Lindsay Taylor gave her normal informative introduction to Steven Spielberg’s latest epic War House (2011) at a recent Robert Burns Cinema’s Film Club evening. The cinema was approximately 75% full to hear her tell us that War Horse started life in the Devon village of Iddesleigh the home of author Michael Morpurgo. In 1982 he wrote the children’s novel after meeting World War 1 veterans who one way or another were involved with horses during the Great War, these animals were used for cavalry, pulling cannons, ambulances and various other vehicles. When Morpurgo looked into the subject further he discovered that the death toll among these beasts was horrendous. Out of the million horses that were transported abroad to assist the war effort only 62,000 returned. But in saying that the British male population was greatly devastated and it is reckoned that 886,000 men died, 2% of the total population. Lindsay went on to tell us that the book was adapted from a very successful stage play by Nick Stafford in 2007 which she had the privilege of seeing at the Royal National-Olivier Theatre on the South Bank in London which combined puppetry (the horses) with live action. Although the author had tried to adapt his book into a film screenplay previously it was not until the end of 2009 when Dream Works acquired the rights for the book and Lee Hall along with Richard Curtis successfully wrote a screenplay based more on the narrative approach of the play rather than the book, using real horses and not using the animal to narrate the story. The film is about the life of one particular horse and follows him from his birth before the war, his relationship with various people including a Devon farm lad and his family, a British cavalry officer, a stint in the German army and an old French jam maker and his granddaughter.

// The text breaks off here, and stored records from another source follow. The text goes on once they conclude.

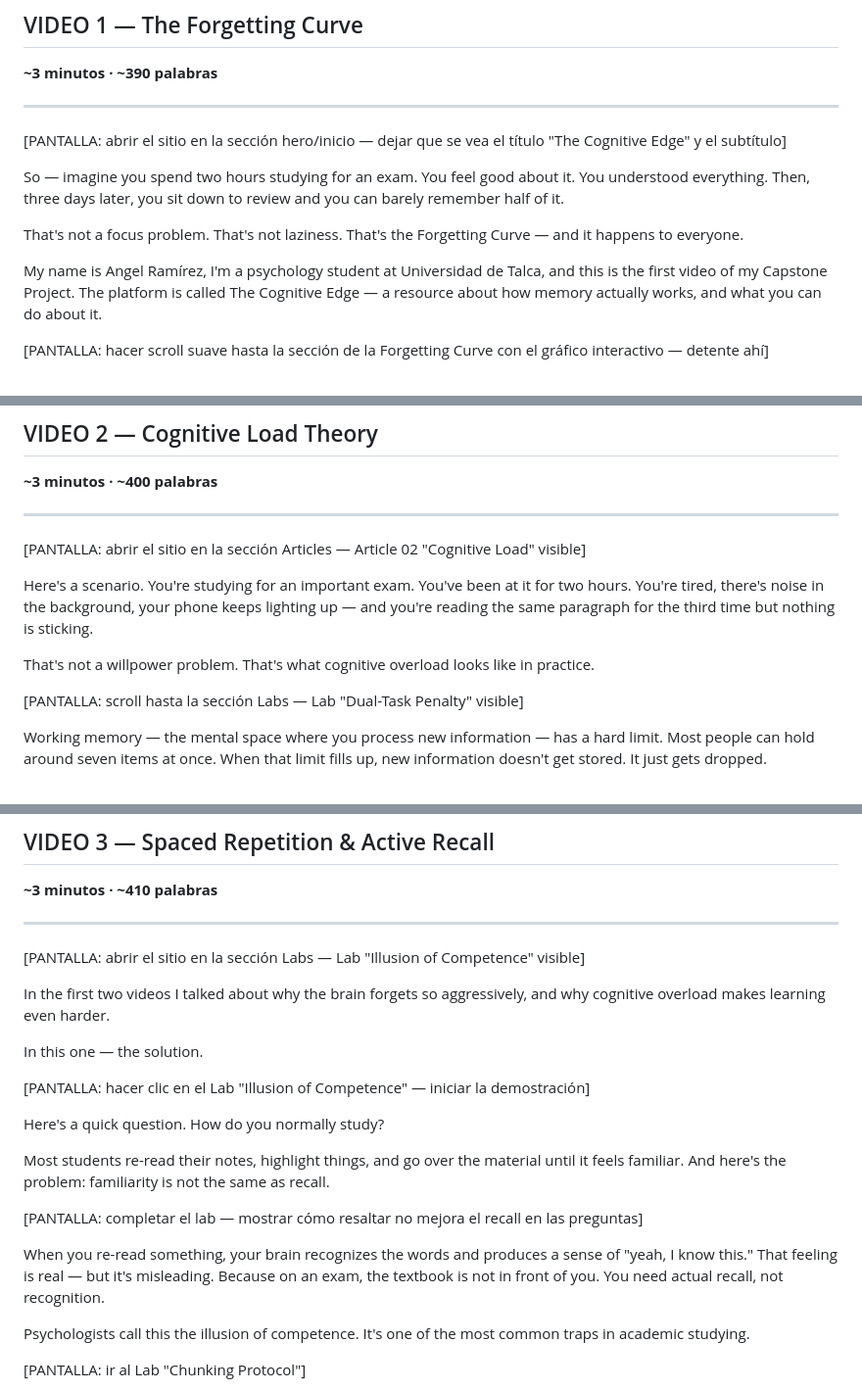
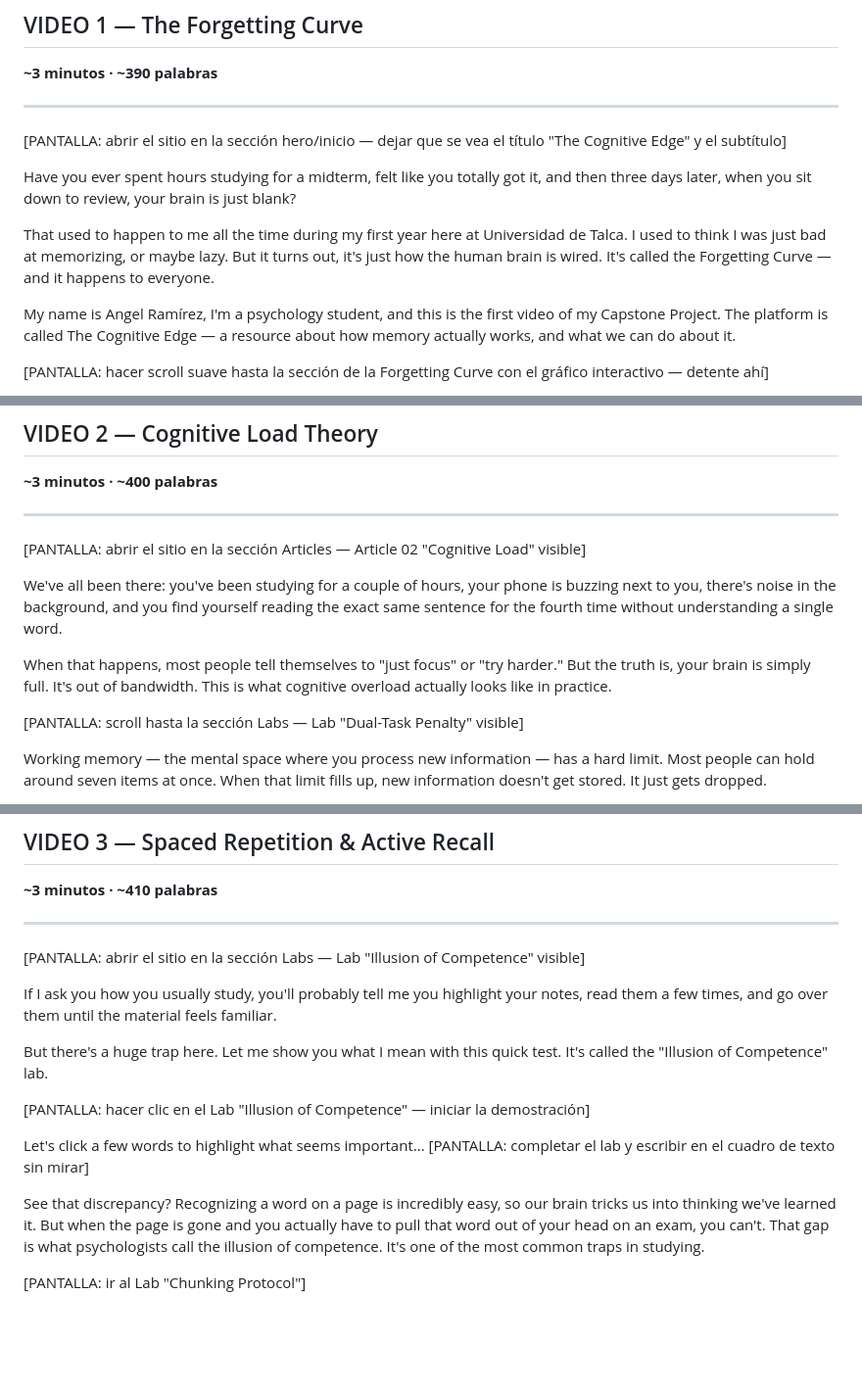
Before and after one commit to hibonjuru/cognitive-edge, a Markdown page: video_scripts_v3.md, 3 parts joined by grey strips. Shown at 98% size. Rendered like a GitHub page; blank space fills up the shorter version.

Commit message:
Humanize video hooks to make them sound more natural and spontaneous

```diff
--- a/video_scripts_v3.md
+++ b/video_scripts_v3.md
@@ -18,19 +18,11 @@
 
 [PANTALLA: abrir el sitio en la sección hero/inicio — dejar que se vea el título "The Cognitive Edge" y el subtítulo]
 
-So — imagine you spend two hours studying for an exam.
-You feel good about it. You understood everything.
-Then, three days later, you sit down to review
-and you can barely remember half of it.
+Have you ever spent hours studying for a midterm, felt like you totally got it, and then three days later, when you sit down to review, your brain is just blank?
 
-That's not a focus problem. That's not laziness.
-That's the Forgetting Curve — and it happens to everyone.
+That used to happen to me all the time during my first year here at Universidad de Talca. I used to think I was just bad at memorizing, or maybe lazy. But it turns out, it's just how the human brain is wired. It's called the Forgetting Curve — and it happens to everyone.
 
-My name is Angel Ramírez, I'm a psychology student at Universidad de Talca,
-and this is the first video of my Capstone Project.
-The platform is called The Cognitive Edge —
-a resource about how memory actually works,
-and what you can do about it.
+My name is Angel Ramírez, I'm a psychology student, and this is the first video of my Capstone Project. The platform is called The Cognitive Edge — a resource about how memory actually works, and what we can do about it.
 
 [PANTALLA: hacer scroll suave hasta la sección de la Forgetting Curve con el gráfico interactivo — detente ahí]
 
@@ -82,16 +74,9 @@ and it has nothing to do with intelligence.
 
 [PANTALLA: abrir el sitio en la sección Articles — Article 02 "Cognitive Load" visible]
 
-Here's a scenario.
-You're studying for an important exam.
-You've been at it for two hours.
-You're tired, there's noise in the background,
-your phone keeps lighting up —
-and you're reading the same paragraph for the third time
-but nothing is sticking.
+We've all been there: you've been studying for a couple of hours, your phone is buzzing next to you, there's noise in the background, and you find yourself reading the exact same sentence for the fourth time without understanding a single word.
 
-That's not a willpower problem.
-That's what cognitive overload looks like in practice.
+When that happens, most people tell themselves to "just focus" or "try harder." But the truth is, your brain is simply full. It's out of bandwidth. This is what cognitive overload actually looks like in practice.
 
 [PANTALLA: scroll hasta la sección Labs — Lab "Dual-Task Penalty" visible]
 
@@ -161,32 +146,16 @@ that takes all of this into account.
 
 [PANTALLA: abrir el sitio en la sección Labs — Lab "Illusion of Competence" visible]
 
-In the first two videos I talked about
-why the brain forgets so aggressively,
-and why cognitive overload makes learning even harder.
+If I ask you how you usually study, you'll probably tell me you highlight your notes, read them a few times, and go over them until the material feels familiar.
 
-In this one — the solution.
+But there's a huge trap here. Let me show you what I mean with this quick test. It's called the "Illusion of Competence" lab.
 
 [PANTALLA: hacer clic en el Lab "Illusion of Competence" — iniciar la demostración]
 
-Here's a quick question.
-How do you normally study?
+Let's click a few words to highlight what seems important...
+[PANTALLA: completar el lab y escribir en el cuadro de texto sin mirar]
 
-Most students re-read their notes, highlight things,
-and go over the material until it feels familiar.
-And here's the problem:
-familiarity is not the same as recall.
-
-[PANTALLA: completar el lab — mostrar cómo resaltar no mejora el recall en las preguntas]
-
-When you re-read something, your brain recognizes the words
-and produces a sense of "yeah, I know this."
-That feeling is real — but it's misleading.
-Because on an exam, the textbook is not in front of you.
-You need actual recall, not recognition.
-
-Psychologists call this the illusion of competence.
-It's one of the most common traps in academic studying.
+See that discrepancy? Recognizing a word on a page is incredibly easy, so our brain tricks us into thinking we've learned it. But when the page is gone and you actually have to pull that word out of your head on an exam, you can't. That gap is what psychologists call the illusion of competence. It's one of the most common traps in studying.
 
 [PANTALLA: ir al Lab "Chunking Protocol"]
 
```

|Technically proficient but..........|
I suppose it will not come as a surprise that this film will be an obvious success in this country taking into account the British love of all things furry. But if you remove your animal loving blinkers I think your find that this episodic saccharine coated sanitised period piece is probable one of the worst picture’s Mr Spielberg has inflicted upon us since The Adventures of Tin Tin (2011). Don’t get me wrong its technically very proficient, although it does appear to have been filmed through a haze of false sentimentality, with chocolate box Dartmoor never looking more Hollywood. If you’re not sure when to feel emotional or when to cry or even laugh you have a John Williams soundtrack as your guide. Then there’s the acting, done with a splendid soullessness and considering the calibre of the actors on show is very dire, even RBC’s old friend Peter Mullan gives his best “caught in the headlights” approach to acting, sorry Peter stick with Paddy and you won’t go far wrong! A film that is full of flag waving patriotism that glorifies the death of mainly working class cannon fodder. Bland un-engaging overlong drivel. The Gone with the Wind ending was the final straw.